(Beginning of Supplied material)

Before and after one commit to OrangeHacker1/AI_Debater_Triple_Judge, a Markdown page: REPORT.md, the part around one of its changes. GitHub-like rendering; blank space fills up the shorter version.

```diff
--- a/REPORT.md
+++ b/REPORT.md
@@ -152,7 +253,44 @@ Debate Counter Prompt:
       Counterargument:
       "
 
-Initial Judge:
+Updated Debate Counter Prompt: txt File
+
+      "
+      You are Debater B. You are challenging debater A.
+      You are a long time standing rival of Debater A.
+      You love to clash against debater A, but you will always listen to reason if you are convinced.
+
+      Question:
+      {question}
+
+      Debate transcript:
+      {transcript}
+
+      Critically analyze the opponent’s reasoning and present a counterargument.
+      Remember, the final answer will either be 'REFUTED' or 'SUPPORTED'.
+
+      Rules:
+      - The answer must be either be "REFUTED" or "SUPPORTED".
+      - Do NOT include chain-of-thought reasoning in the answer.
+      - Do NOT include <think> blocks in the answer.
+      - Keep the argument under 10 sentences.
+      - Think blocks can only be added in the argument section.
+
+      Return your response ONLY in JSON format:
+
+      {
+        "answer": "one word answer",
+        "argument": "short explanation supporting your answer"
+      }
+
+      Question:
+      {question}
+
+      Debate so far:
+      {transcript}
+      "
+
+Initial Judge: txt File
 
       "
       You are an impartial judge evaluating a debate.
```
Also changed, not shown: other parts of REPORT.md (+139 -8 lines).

(End of Supplied material)
(Beginning of Supplied material)

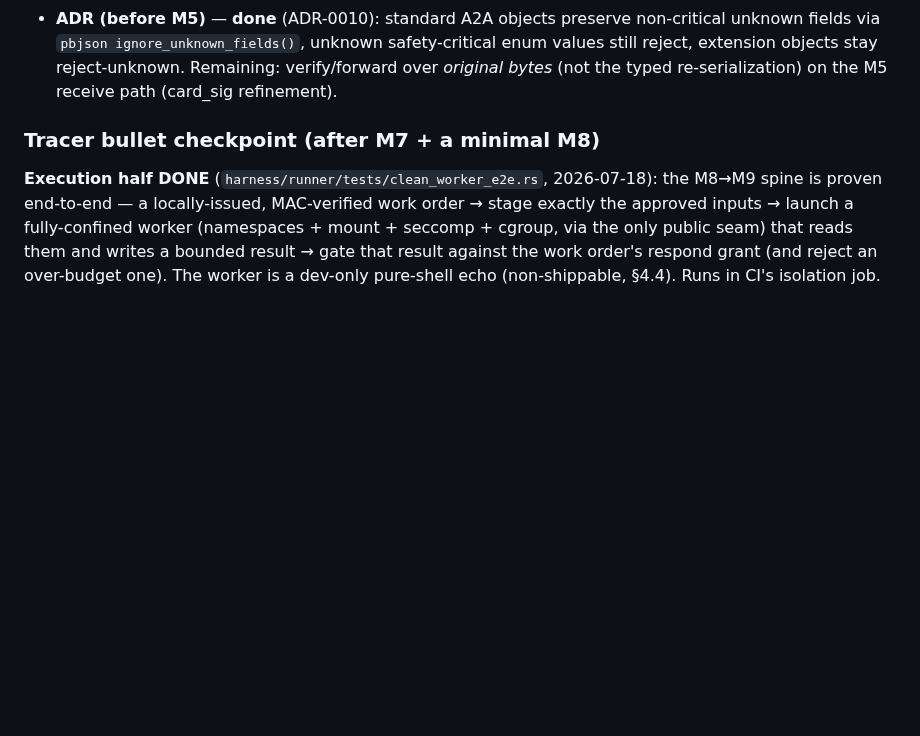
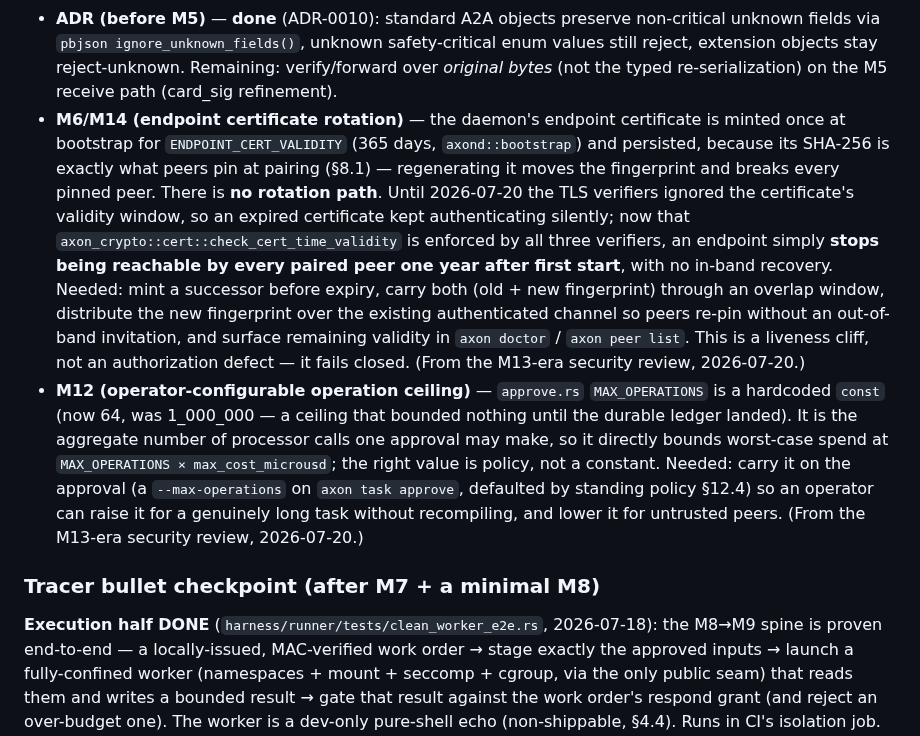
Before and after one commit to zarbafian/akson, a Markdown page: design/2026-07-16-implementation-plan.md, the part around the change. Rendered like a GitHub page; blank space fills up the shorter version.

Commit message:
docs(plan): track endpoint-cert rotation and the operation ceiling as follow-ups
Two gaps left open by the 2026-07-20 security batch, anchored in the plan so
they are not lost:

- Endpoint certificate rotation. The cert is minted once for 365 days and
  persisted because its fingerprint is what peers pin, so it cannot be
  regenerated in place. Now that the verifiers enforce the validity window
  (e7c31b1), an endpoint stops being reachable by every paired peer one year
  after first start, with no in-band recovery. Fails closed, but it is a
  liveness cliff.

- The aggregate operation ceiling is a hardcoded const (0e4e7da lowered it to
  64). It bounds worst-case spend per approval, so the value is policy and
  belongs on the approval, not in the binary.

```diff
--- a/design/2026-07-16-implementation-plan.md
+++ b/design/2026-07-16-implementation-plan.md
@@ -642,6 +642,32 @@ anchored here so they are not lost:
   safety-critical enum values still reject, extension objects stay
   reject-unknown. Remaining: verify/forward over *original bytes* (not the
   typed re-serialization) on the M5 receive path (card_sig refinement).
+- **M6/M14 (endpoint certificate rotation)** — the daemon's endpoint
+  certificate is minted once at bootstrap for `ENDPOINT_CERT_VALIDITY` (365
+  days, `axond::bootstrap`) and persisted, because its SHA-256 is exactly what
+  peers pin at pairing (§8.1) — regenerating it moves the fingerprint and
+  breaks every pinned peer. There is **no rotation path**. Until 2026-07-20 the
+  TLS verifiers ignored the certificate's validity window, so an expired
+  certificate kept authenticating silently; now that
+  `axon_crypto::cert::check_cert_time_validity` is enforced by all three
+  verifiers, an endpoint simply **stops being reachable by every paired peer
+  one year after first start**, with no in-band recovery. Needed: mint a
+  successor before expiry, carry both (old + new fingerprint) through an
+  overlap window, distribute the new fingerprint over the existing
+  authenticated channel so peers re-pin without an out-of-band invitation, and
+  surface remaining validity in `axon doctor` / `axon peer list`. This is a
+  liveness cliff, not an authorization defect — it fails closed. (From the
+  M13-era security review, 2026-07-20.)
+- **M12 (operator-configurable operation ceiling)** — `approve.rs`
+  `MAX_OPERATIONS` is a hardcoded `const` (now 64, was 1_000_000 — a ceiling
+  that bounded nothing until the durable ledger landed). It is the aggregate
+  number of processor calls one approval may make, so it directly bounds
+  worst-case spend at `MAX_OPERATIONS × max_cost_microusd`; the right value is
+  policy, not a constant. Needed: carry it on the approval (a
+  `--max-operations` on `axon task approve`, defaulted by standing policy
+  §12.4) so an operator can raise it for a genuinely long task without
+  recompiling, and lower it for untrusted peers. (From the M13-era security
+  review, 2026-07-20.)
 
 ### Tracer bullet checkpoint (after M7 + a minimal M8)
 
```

(End of Supplied material)

Anywhere the listing shows the word "reject", copy the full line.

   safety-critical enum values still reject, extension objects stay
   reject-unknown. Remaining: verify/forward over *original bytes* (not the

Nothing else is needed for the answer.